It is Europe that passed legislation, which gives workers a 20-minute break for every six hours of work. 

The right for part-time workers to be treated in the same way as full-time workers was introduced in 2000 thanks to trade union campaigning in Europe. 

A total of 8.5 million people in the UK benefit directly, including just under 700,000 people who work part-time here in the West Midlands.

There is no guarantee that those protections will remain in place if the “Leave” campaigners win the argument and the UK votes to leave the EU. 

Labour is united as a party and a movement on the question of Europe – unlike the Tories. 213 of our 232 MPs support a ‘remain’ vote. 

...Nearly every major union supports our membership of the European Union.
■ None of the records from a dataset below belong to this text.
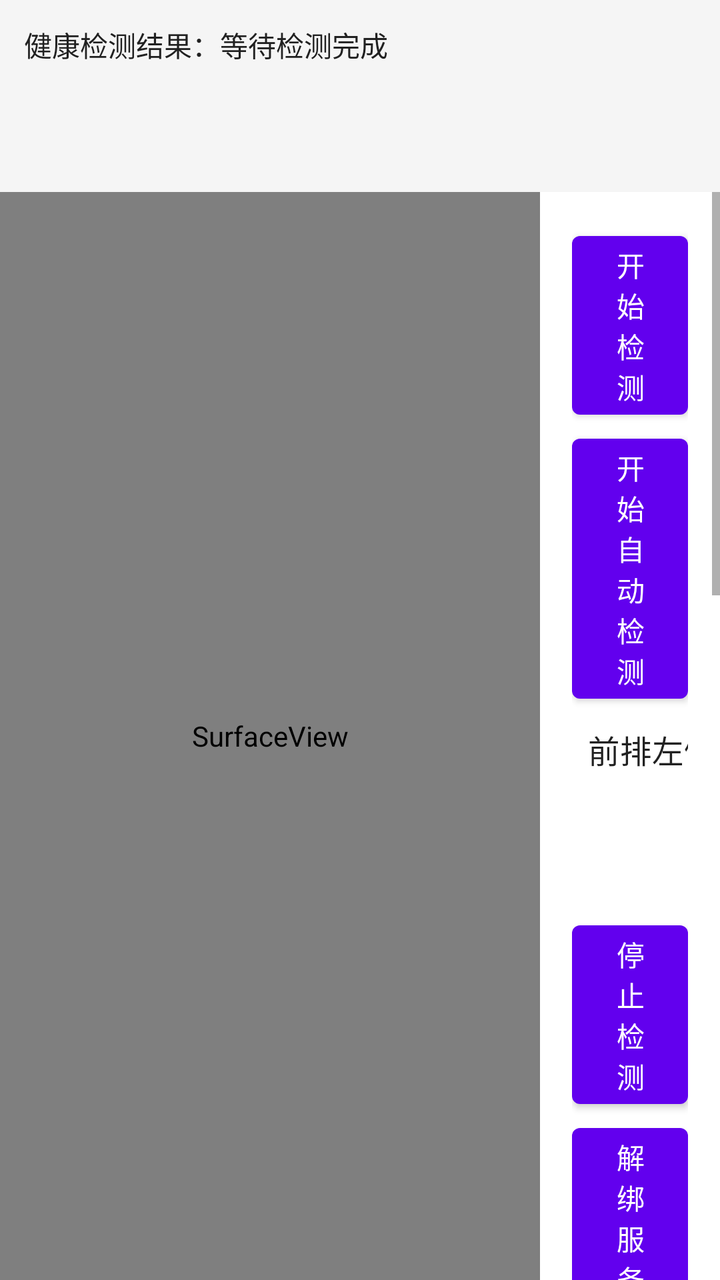
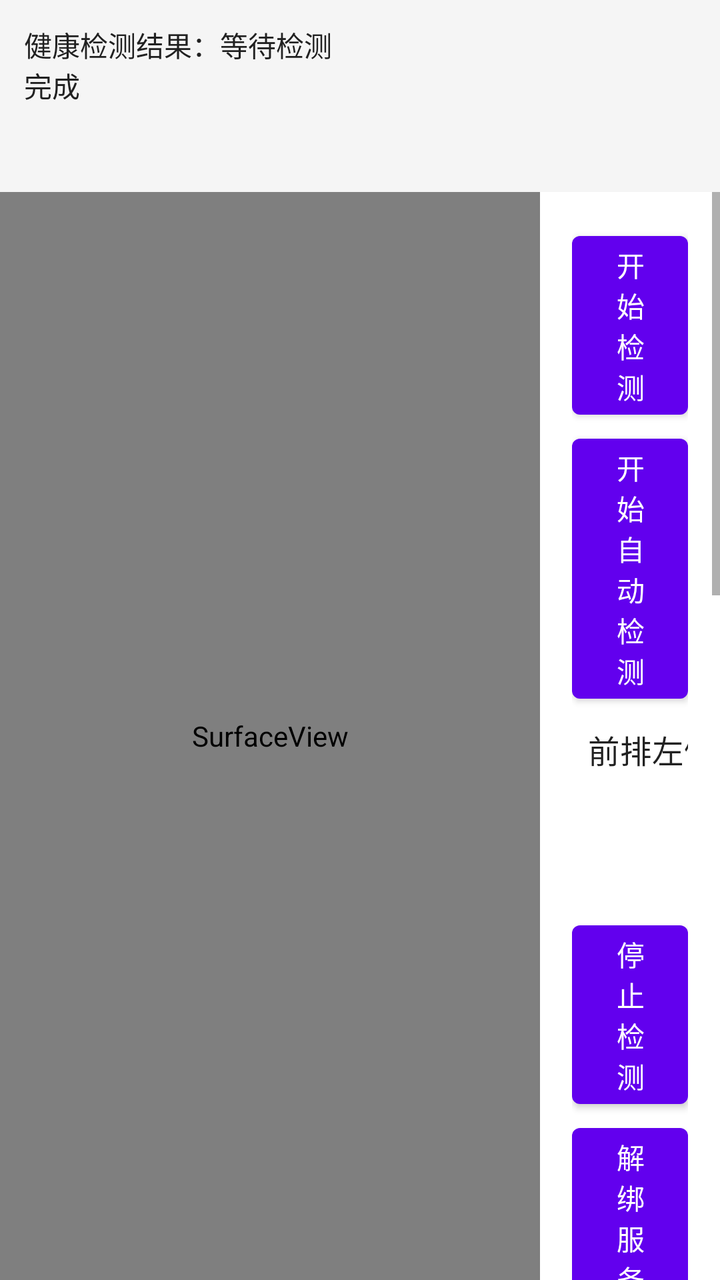

Before-and-after screenshots of an Android layout around one commit, followed by the original layout XML and the change that was made.
<!-- AndroidManifest.xml: application theme Theme.HealthDetectClient -->
<!-- res/layout/activity_main.xml -->
<?xml version="1.0" encoding="utf-8"?>
<LinearLayout xmlns:android="http://schemas.android.com/apk/res/android"
    android:layout_width="match_parent"
    android:layout_height="match_parent"
    android:orientation="vertical">

    <TextView
        android:id="@+id/tv_health_result"
        android:layout_width="match_parent"
        android:layout_height="wrap_content"
        android:background="#F5F5F5"
        android:minHeight="96dp"
        android:padding="12dp"
        android:text="@string/health_result_waiting"
        android:textColor="#212121"
        android:textIsSelectable="true" />

    <LinearLayout
        android:layout_width="match_parent"
        android:layout_height="0dp"
        android:layout_weight="1"
        android:gravity="center_vertical"
        android:orientation="horizontal">

        <SurfaceView
            android:id="@+id/sv_preview"
            android:layout_width="0dp"
            android:layout_height="match_parent"
            android:layout_weight="3"
            android:keepScreenOn="true" />

        <ScrollView
            android:layout_width="0dp"
            android:layout_height="match_parent"
            android:layout_weight="1"
            android:fillViewport="true">

        <LinearLayout
            android:layout_width="match_parent"
            android:layout_height="wrap_content"
            android:orientation="vertical"
            android:padding="16dp">

            <Button
                android:id="@+id/bt_bind"
                android:layout_width="match_parent"
                android:layout_height="wrap_content"
                android:text="@string/bt_bind" />

            <Button
                android:id="@+id/bt_auto"
                android:layout_width="match_parent"
                android:layout_height="wrap_content"
                android:text="@string/bt_auto" />

            <LinearLayout
                android:layout_width="match_parent"
                android:layout_height="wrap_content"
                android:orientation="horizontal">

                <Spinner
                    android:id="@+id/spinner_update_seat"
                    android:layout_width="0dp"
                    android:layout_height="wrap_content"
                    android:layout_weight="1"
                    android:entries="@array/update_seat_options"
                    android:spinnerMode="dropdown" />

                <Button
                    android:id="@+id/bt_update_seat"
                    android:layout_width="wrap_content"
                    android:layout_height="wrap_content"
                    android:text="@string/bt_update_seat" />
            </LinearLayout>

            <Button
                android:id="@+id/bt_stop_detect"
                android:layout_width="match_parent"
                android:layout_height="wrap_content"
                android:text="@string/bt_stop_detect" />

            <Button
                android:id="@+id/bt_unbind"
                android:layout_width="match_parent"
                android:layout_height="wrap_content"
                android:text="@string/bt_unbind" />

            <Button
                android:id="@+id/bt_toast"
                android:layout_width="match_parent"
                android:layout_height="wrap_content"
                android:text="@string/bt_toast" />

            <LinearLayout
                android:layout_width="match_parent"
                android:layout_height="wrap_content"
                android:orientation="horizontal">

                <EditText
                    android:id="@+id/et_preview_camera_id"
                    android:layout_width="0dp"
                    android:layout_height="wrap_content"
                    android:layout_weight="1"
                    android:hint="@string/hint_preview_camera_id"
                    android:inputType="number"
                    android:text="31" />

                <Button
                    android:id="@+id/bt_open_preview"
                    android:layout_width="wrap_content"
                    android:layout_height="wrap_content"
                    android:text="@string/bt_open_preview" />
            </LinearLayout>

            <Button
                android:id="@+id/bt_close_preview"
                android:layout_width="match_parent"
                android:layout_height="wrap_content"
                android:text="@string/bt_close_preview" />

            <Button
                android:id="@+id/bt_start_face_tracking"
                android:layout_width="match_parent"
                android:layout_height="wrap_content"
                android:text="@string/bt_start_face_tracking" />

            <Button
                android:id="@+id/bt_stop_face_tracking"
                android:layout_width="match_parent"
                android:layout_height="wrap_content"
                android:text="@string/bt_stop_face_tracking" />

            <TextView
                android:id="@+id/tv_face_coordinates"
                android:layout_width="match_parent"
                android:layout_height="wrap_content"
                android:minHeight="72dp"
                android:padding="8dp"
                android:text="@string/face_coordinates_waiting"
                android:textIsSelectable="true" />

            <Button
                android:id="@+id/bt_exit"
                android:layout_width="match_parent"
                android:layout_height="wrap_content"
                android:text="@string/bt_exit" />

        </LinearLayout>
        </ScrollView>
    </LinearLayout>

</LinearLayout>
<!-- resources referenced by this layout -->
<resources>
  <string-array name="update_seat_options">
          <item>前排左侧</item>
          <item>前排右侧</item>
          <item>后排左侧</item>
          <item>后排右侧</item>
      </string-array>
  <string name="bt_auto">开始自动检测</string>
  <string name="bt_bind">开始检测</string>
  <string name="bt_close_preview">关闭预览</string>
  <string name="bt_exit">退出程序</string>
  <string name="bt_open_preview">打开预览</string>
  <string name="bt_start_face_tracking">开始获取人脸坐标</string>
  <string name="bt_stop_detect">停止检测</string>
  <string name="bt_stop_face_tracking">停止获取人脸坐标</string>
  <string name="bt_toast">当前检测座位</string>
  <string name="bt_unbind">解绑服务</string>
  <string name="bt_update_seat">更新座位</string>
  <string name="face_coordinates_waiting">人脸坐标：等待数据</string>
  <string name="health_result_waiting">健康检测结果：等待检测完成</string>
  <string name="hint_preview_camera_id">设置摄像头ID，默认13</string>
  <style name="Theme.HealthDetectClient" parent="Theme.MaterialComponents.DayNight.DarkActionBar">
          
          <item name="colorPrimary">@color/purple_500</item>
          <item name="colorPrimaryVariant">@color/purple_700</item>
          <item name="colorOnPrimary">@color/white</item>
          
          <item name="colorSecondary">@color/teal_200</item>
          <item name="colorSecondaryVariant">@color/teal_700</item>
          <item name="colorOnSecondary">@color/black</item>
          
          <item name="android:statusBarColor">?attr/colorPrimaryVariant</item>
          
      </style>
  <color name="purple_500">#FF6200EE</color>
  <color name="purple_700">#FF3700B3</color>
  <color name="white">#FFFFFFFF</color>
  <color name="teal_200">#FF03DAC5</color>
  <color name="teal_700">#FF018786</color>
  <color name="black">#FF000000</color>
</resources>

<!-- the commit's change to res/layout/activity_main.xml (unified diff, before → after) -->
@@ -4,16 +4,33 @@
     android:layout_height="match_parent"
     android:orientation="vertical">
 
-    <TextView
-        android:id="@+id/tv_health_result"
+    <LinearLayout
         android:layout_width="match_parent"
         android:layout_height="wrap_content"
         android:background="#F5F5F5"
-        android:minHeight="96dp"
-        android:padding="12dp"
-        android:text="@string/health_result_waiting"
-        android:textColor="#212121"
-        android:textIsSelectable="true" />
+        android:orientation="horizontal">
+
+        <TextView
+            android:id="@+id/tv_health_result"
+            android:layout_width="0dp"
+            android:layout_height="wrap_content"
+            android:layout_weight="1"
+            android:minHeight="96dp"
+            android:padding="12dp"
+            android:text="@string/health_result_waiting"
+            android:textColor="#212121"
+            android:textIsSelectable="true" />
+
+        <TextView
+            android:id="@+id/tv_health_result_second"
+            android:layout_width="0dp"
+            android:layout_height="wrap_content"
+            android:layout_weight="1"
+            android:minHeight="96dp"
+            android:padding="12dp"
+            android:textColor="#212121"
+            android:textIsSelectable="true" />
+    </LinearLayout>
 
     <LinearLayout
         android:layout_width="match_parent"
And every major union is campaigning for the UK to remain in the EU. 

TUC General Secretary Frances O’Grady says: “The bulk of the rights at work that matter to us originated in Europe. A Brexit would have massive implications for jobs, rights, and the very fabric of the UK. If you take that floor away, workers will be worse off.”  

Tim Roache, the new General Secretary of the GMB, says Europe, although not perfect: “has given us the most progressive employment legislation in the country bar none.” 

And Len McCluskey has said, that whilst he wants reforms to the EU, 

“it is undeniable…that for millions of UK workers and their families the EU is the best hope for their jobs and fundamental rights. Our communities clearly benefit from the investment and trade links that come with being part of the EU. And our working people are in increasing need of the employment rights that flow from membership. Rest assured that outside of the EU, left at the mercy of a Conservative government, these protections will be swept away.” 

Our membership of the EU is not just about guarantees and safety at work, of course. 

It’s about the broader economy. There is no doubt that our membership of the EU has had a positive impact on British trade, British jobs, and British business.

And it will continue to do so. I want to live in a country with a sound, modern, innovative manufacturing base.

I want the next generation of British scientists, engineers and entrepreneurs to be able to stand on a strong platform of British manufacturing.

I want an active industrial policy that supports manufacturing of every kind, from our defence industries to the technologies that are being developed to cut carbon.

I want a regional development policy, so that towns like Redcar and Port Talbot are not left to rust, so that we invest in the workers who have built our nation’s prosperity.

I want universities linked to businesses, just as they are here in Coventry and Warwick, so that British graduates have the skills and experiences to compete with their counterparts from Beijing or Delhi. 

We have achieved a huge amount by working with our European allies and pushing for progressive reform of the European Union.

We will achieve a lot more if we continue to do that. 

But we can only do that by leading - not leaving.